::: Listed entries

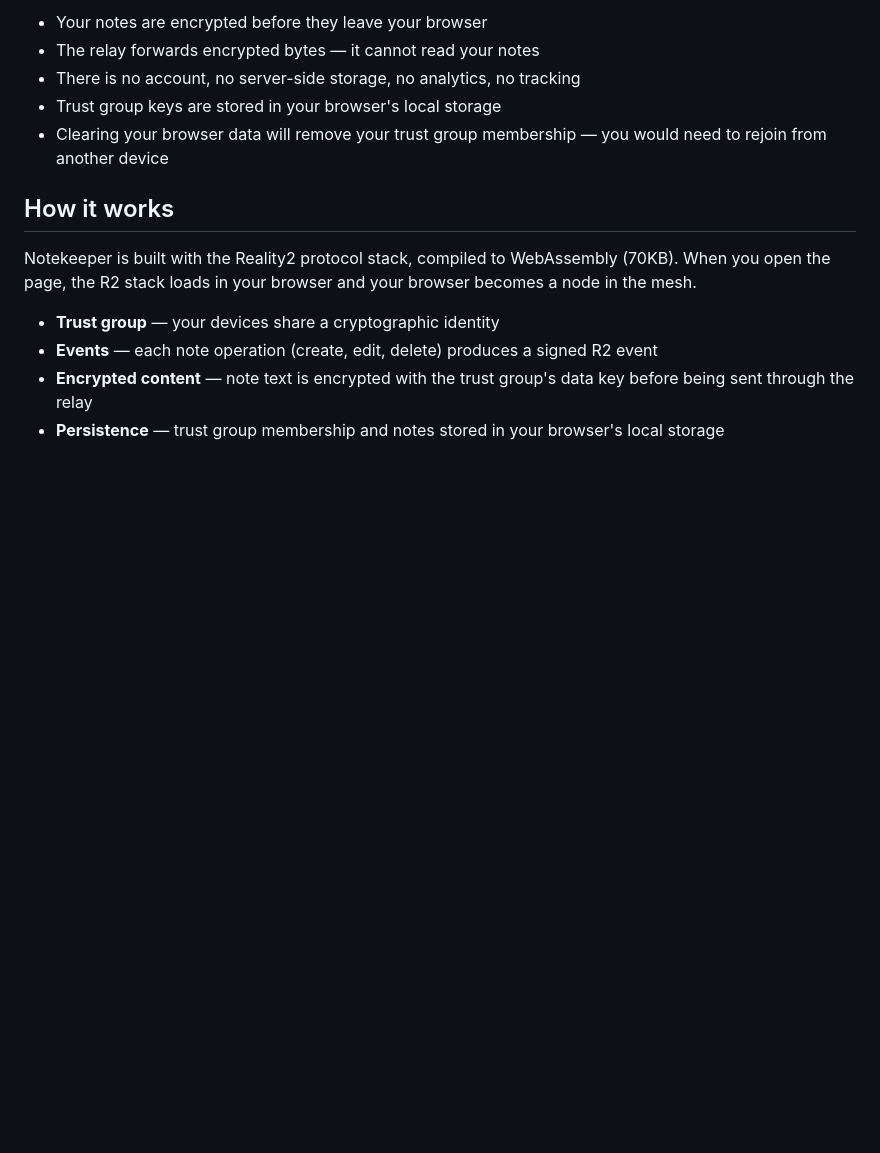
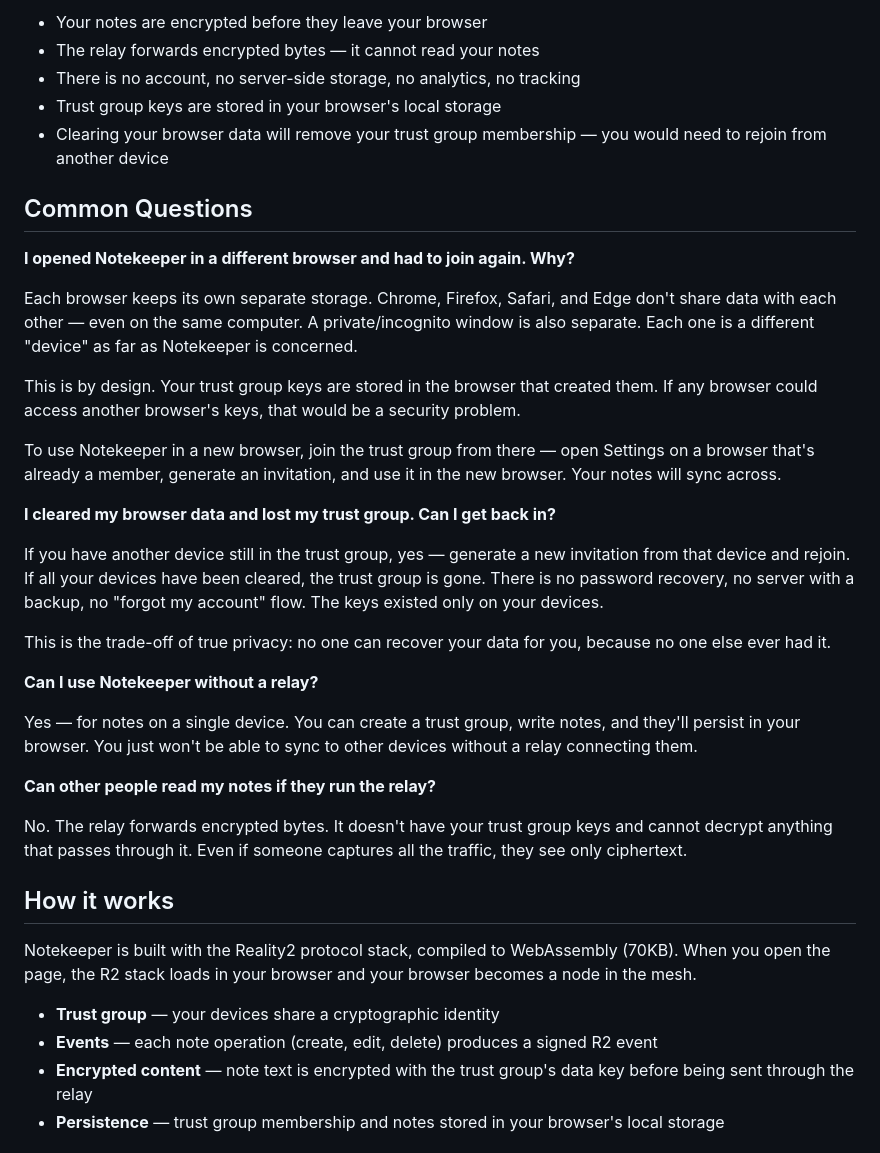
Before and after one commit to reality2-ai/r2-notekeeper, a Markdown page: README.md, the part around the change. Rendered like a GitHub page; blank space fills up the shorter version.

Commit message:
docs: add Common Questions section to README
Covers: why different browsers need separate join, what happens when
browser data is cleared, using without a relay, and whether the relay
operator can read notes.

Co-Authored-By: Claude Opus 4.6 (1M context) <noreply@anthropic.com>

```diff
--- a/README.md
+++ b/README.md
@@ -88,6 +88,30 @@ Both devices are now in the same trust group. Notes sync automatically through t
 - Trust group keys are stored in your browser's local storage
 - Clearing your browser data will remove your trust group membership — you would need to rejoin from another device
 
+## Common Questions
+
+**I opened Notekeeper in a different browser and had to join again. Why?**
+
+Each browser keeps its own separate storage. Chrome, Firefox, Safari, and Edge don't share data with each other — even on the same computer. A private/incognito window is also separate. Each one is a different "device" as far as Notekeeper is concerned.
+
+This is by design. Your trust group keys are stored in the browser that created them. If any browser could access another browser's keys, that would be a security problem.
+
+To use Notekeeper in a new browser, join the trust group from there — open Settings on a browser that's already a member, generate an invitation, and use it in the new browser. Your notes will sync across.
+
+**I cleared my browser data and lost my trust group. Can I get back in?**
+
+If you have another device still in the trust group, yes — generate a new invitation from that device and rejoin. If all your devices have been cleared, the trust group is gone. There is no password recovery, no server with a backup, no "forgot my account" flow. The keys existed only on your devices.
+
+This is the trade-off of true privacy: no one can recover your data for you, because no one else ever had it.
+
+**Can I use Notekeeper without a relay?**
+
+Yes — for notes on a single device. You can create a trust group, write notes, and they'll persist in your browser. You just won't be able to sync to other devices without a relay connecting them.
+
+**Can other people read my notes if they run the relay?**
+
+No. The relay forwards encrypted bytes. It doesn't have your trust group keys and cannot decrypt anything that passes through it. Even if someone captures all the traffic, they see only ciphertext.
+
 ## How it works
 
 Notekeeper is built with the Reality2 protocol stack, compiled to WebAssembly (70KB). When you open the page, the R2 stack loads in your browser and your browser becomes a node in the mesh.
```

::::::

Task objective:
Copy out the lines of the records above in which the string "README" appears.

Solution:
Before and after one commit to reality2-ai/r2-notekeeper, a Markdown page: README.md, the part around the change. Rendered like a GitHub page; blank space fills up the shorter version.
docs: add Common Questions section to README
--- a/README.md
+++ b/README.md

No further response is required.